KARRIE WEEB: well I grew up in north Queensland in Australia and live in south Florida so I’m pretty much in humidity about eight months of the year. I don’t think you ever get used to humidity but you do drink lots of water and just try to not think about how much you’re sweating. I think my body actually appreciates because I grew up in it, I tend to play pretty well in the heat.
Q. For the Commissioner. Minding the strength of the Asians, is there room for an Asia versus the rest of the world event? Are the ladies ready for an Asia versus the rest of the world including America?
MIKE WHAN: Chris, you’re a good set up man for me for a chance to talk about a new event for us. First let me address the specific question you asked which is Asia versus the rest of the world. I’ve never been a fan of a team called rest of the world. Not really sure what colors to wear, what anthem to sing, what flag to wave.

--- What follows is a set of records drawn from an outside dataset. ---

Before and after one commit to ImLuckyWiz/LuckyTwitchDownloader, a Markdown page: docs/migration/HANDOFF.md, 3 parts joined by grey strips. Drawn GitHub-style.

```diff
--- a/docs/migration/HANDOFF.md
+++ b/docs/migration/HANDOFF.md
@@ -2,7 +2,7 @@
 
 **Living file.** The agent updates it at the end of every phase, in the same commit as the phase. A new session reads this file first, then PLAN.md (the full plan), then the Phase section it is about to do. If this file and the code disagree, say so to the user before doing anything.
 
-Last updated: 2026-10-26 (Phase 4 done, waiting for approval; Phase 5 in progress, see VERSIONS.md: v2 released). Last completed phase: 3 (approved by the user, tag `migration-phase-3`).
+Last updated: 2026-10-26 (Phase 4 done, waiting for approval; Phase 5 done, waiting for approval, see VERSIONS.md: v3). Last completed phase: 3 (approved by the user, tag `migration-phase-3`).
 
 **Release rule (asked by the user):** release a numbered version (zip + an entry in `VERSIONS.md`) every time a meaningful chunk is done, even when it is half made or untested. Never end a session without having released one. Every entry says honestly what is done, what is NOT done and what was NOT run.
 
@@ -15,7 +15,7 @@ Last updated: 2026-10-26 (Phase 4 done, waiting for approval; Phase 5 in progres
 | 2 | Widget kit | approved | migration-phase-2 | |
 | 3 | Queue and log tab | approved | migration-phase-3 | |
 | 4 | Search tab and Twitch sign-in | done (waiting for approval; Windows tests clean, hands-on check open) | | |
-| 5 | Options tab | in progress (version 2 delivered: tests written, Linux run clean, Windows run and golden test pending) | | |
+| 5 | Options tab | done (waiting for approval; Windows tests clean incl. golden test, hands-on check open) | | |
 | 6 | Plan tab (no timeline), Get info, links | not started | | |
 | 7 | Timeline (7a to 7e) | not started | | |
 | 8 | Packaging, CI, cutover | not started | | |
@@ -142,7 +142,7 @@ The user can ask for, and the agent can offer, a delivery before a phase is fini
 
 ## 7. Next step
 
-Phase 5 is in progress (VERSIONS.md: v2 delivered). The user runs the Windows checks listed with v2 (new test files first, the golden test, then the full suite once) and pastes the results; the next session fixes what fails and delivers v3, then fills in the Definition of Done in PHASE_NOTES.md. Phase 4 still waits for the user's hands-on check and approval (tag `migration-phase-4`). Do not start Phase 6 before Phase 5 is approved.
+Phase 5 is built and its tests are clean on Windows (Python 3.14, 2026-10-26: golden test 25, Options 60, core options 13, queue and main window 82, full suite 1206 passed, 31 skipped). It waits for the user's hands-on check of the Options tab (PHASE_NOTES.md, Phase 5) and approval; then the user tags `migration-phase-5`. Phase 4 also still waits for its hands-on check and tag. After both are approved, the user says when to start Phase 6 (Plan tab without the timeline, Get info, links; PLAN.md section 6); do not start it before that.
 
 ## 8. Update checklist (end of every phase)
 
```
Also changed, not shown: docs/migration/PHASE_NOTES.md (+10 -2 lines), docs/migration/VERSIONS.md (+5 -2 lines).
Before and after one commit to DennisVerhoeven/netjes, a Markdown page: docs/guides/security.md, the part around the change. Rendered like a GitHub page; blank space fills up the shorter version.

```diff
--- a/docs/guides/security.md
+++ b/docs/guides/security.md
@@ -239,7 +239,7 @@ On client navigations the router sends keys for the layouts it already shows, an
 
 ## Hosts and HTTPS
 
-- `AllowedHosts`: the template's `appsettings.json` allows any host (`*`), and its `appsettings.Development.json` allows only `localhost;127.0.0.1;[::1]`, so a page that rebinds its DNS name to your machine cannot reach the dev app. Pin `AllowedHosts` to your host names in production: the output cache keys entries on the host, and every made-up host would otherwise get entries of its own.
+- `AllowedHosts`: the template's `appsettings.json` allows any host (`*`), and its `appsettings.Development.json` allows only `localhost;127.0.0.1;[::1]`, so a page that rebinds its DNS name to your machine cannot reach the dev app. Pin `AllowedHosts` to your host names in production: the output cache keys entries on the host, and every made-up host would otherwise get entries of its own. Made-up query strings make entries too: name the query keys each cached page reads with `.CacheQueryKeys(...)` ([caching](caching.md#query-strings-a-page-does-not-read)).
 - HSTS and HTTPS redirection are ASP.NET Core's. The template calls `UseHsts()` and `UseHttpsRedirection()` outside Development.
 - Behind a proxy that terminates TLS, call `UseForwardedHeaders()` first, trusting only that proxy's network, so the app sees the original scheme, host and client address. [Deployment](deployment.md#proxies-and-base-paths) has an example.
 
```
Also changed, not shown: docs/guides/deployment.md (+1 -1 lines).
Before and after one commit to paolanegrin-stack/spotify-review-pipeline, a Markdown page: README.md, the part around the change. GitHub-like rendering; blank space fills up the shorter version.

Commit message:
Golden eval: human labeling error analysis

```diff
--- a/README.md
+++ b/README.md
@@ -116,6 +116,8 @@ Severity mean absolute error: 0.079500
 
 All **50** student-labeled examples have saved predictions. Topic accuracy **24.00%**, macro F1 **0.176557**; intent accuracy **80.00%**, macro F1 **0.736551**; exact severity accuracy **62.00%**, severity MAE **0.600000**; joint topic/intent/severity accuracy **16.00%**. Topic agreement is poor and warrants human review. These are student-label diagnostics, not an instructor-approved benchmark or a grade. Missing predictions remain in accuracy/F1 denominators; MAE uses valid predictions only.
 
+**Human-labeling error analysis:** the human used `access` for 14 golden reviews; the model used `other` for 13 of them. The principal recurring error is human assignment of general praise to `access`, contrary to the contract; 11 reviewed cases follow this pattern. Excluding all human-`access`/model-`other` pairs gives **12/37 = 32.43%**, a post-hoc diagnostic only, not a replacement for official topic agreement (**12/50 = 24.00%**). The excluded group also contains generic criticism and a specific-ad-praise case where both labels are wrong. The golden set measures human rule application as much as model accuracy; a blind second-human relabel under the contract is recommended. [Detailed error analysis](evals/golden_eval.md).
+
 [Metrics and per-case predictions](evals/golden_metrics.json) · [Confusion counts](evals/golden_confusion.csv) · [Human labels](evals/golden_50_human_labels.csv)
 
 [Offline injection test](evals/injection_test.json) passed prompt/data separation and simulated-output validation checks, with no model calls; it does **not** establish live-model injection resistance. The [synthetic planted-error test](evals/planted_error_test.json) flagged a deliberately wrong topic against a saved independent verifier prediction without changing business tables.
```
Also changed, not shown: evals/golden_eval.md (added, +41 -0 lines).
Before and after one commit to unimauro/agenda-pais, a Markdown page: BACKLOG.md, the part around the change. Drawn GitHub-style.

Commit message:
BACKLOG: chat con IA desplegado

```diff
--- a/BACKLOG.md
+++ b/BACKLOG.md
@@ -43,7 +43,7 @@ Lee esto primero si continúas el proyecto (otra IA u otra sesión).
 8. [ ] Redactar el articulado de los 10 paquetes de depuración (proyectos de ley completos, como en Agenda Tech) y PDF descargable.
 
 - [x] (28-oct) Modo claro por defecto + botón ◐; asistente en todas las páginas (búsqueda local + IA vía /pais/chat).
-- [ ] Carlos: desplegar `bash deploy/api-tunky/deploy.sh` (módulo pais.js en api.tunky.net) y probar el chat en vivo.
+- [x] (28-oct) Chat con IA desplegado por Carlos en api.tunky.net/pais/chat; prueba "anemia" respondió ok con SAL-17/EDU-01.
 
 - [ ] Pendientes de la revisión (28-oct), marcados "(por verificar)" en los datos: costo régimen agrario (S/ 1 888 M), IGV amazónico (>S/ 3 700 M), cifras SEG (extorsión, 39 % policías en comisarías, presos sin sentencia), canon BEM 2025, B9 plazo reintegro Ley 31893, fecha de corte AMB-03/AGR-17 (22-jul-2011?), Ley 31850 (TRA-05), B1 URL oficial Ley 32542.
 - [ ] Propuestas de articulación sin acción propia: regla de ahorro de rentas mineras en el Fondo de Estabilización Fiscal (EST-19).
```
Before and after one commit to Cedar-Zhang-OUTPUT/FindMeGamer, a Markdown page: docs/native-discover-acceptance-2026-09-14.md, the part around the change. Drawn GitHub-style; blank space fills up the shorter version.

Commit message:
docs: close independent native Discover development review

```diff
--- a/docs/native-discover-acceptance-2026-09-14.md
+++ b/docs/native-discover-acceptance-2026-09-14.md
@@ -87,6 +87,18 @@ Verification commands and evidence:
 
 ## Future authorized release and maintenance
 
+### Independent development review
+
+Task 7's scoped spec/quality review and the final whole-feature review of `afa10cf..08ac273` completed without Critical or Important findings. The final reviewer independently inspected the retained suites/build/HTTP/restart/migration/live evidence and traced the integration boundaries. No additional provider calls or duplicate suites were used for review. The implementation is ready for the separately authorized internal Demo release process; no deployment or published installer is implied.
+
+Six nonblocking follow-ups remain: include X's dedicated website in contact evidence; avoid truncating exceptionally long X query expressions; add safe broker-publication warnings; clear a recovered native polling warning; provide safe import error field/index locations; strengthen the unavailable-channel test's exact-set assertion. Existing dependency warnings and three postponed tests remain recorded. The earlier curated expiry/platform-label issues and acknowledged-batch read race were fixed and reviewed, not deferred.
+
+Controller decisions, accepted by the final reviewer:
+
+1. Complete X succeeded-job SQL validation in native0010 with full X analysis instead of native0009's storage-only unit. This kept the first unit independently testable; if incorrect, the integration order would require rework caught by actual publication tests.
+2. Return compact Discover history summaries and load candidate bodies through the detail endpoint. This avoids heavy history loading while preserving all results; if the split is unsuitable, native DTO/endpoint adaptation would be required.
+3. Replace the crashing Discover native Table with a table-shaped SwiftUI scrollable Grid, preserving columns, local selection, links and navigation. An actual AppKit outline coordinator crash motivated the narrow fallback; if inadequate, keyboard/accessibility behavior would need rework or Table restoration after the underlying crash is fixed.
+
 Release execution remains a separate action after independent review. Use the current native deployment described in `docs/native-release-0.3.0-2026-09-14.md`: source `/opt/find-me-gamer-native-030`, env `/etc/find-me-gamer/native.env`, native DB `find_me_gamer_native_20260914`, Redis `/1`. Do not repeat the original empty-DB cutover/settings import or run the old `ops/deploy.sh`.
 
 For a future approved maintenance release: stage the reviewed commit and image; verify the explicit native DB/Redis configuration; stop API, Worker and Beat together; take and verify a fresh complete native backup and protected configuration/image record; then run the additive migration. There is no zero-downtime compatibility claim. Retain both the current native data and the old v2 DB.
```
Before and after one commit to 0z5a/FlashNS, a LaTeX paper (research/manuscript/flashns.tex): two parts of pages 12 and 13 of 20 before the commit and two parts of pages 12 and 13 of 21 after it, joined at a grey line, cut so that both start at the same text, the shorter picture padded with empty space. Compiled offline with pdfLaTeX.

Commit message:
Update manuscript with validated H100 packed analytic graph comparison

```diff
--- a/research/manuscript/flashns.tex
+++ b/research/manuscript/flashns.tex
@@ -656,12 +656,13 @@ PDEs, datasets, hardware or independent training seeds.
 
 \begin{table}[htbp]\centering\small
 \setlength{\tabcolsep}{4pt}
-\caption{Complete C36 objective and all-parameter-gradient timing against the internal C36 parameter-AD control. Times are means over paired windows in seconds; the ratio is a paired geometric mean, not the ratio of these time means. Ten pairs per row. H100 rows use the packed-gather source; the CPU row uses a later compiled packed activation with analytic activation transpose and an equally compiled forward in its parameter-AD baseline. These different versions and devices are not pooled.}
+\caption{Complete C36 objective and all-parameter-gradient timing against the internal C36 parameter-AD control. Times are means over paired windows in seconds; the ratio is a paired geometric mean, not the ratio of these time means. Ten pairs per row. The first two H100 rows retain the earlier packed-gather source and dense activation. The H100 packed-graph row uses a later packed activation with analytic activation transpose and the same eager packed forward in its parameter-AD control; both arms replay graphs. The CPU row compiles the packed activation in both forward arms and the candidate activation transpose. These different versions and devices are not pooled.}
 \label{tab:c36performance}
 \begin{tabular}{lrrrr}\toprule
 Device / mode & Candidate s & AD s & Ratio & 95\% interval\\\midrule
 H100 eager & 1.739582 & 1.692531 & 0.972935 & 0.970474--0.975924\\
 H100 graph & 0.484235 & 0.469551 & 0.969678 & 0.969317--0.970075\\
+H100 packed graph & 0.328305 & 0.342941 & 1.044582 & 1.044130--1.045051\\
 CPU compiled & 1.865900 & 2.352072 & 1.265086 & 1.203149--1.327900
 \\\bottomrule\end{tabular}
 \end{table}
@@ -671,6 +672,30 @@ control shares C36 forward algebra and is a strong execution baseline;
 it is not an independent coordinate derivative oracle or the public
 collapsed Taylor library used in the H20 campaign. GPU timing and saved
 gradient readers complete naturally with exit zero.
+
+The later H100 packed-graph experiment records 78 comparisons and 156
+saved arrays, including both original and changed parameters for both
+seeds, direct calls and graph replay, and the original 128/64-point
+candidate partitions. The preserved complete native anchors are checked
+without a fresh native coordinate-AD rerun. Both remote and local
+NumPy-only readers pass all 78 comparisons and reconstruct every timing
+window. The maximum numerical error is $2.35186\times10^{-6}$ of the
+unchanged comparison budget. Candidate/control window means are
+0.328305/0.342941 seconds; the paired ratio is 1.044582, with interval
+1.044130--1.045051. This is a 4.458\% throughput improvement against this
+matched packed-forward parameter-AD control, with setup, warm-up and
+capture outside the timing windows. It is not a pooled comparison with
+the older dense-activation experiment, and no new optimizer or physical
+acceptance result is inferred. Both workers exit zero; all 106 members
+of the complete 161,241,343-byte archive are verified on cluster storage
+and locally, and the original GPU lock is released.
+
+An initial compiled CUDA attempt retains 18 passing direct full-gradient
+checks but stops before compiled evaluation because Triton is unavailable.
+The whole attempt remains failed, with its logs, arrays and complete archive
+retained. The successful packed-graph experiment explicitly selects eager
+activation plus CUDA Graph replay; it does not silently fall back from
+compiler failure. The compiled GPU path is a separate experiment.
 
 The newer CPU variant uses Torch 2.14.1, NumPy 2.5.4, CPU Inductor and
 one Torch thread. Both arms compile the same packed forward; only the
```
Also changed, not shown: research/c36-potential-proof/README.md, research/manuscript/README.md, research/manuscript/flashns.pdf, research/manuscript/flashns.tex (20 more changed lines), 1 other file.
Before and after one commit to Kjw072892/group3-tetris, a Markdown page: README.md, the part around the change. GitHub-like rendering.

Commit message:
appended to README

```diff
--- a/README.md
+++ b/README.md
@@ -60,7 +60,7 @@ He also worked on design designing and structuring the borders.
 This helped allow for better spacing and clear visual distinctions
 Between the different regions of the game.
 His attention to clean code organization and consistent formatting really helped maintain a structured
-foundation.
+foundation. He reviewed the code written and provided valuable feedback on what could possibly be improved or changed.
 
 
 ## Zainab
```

I’ve said when you travel around the world as much as we have, you realize Korea doesn’t want to play with Japan, they want to play against Japan. And Australia doesn’t want to be on team Asia they want to be team Australia.
We got talking a few years ago, how can we create something every other year on non Solheim Cup years that really gives the world a chance to see the world in the ladies professional world era. Not necessarily follow what the men do or what’s been done in the past. So starting in July next year we’re starting a new tournament called the International Crown and the basics of the International Crown is at the end of this season, we’re going to take the four best golfers from ever country and add their Rolex World Ranking together and that gives you a country rank. And the best eight-ranked countries get into the International Crown. Over the course of four days, four players per country, we’re going to see who is the best female golfing country in the world.
And we’ll do that every other year starting in 2014. I think people will be surprised how much depth there is and how hard it is to get into the event. And the good news is that I don’t decide the four, there’s no sanctioning body who decides the countries. Players and countries get in by their own merit. And it can change every two years. If a country gets much stronger and kicks another country out because of the Rolex Rankings so be it. It’s an event idea that I think can really stand the test of time and it gives us a chance to introduce the incredible talent from all different parts of the world.
A lot of differences about it. There are no coaches or caption. The players will get together and decide who plays with who and who will play in singles matches. It should be a lot of fun and it will be different. If you can imagine eight countries wearing their own flags, singing their own anthems, playing for their own country, it should be great television and in person view.
It’ll be played at Caves Valley outside of Baltimore in 2014 and at Rich Harvest Farms in Chicago in 2016. And people ask when will we hit the road with it. We want to play it in the middle of the year, not in November or December when no one is thinking about golf and in the middle of the season, most of the world’s best golfers are in the U.S. to get them started. Eight years or so down the road I believe we’ll see it being played on different continents. But to get started we wanted to make sure we made it convenient for the best players to play in it and not skip events in the process of doing so.
Q. Stacy you’re one of three American winners on Tour this year and you were the first American since 1994 to win Player of the Year. Do you feel like you’re still carrying the flag for the USA?
STACY LEWIS: I mean the last few years it’s felt like that and I talked to Mike before the final round last week and said I felt like I was playing in the International Crown. We had every country represented there in the top 10. It’s just what the Tour is. We’re international which is really cool. I think we need to get some of the Americans up there and winning more tournaments and I think that will help everybody. But I’m doing what I can to keep winning tournaments.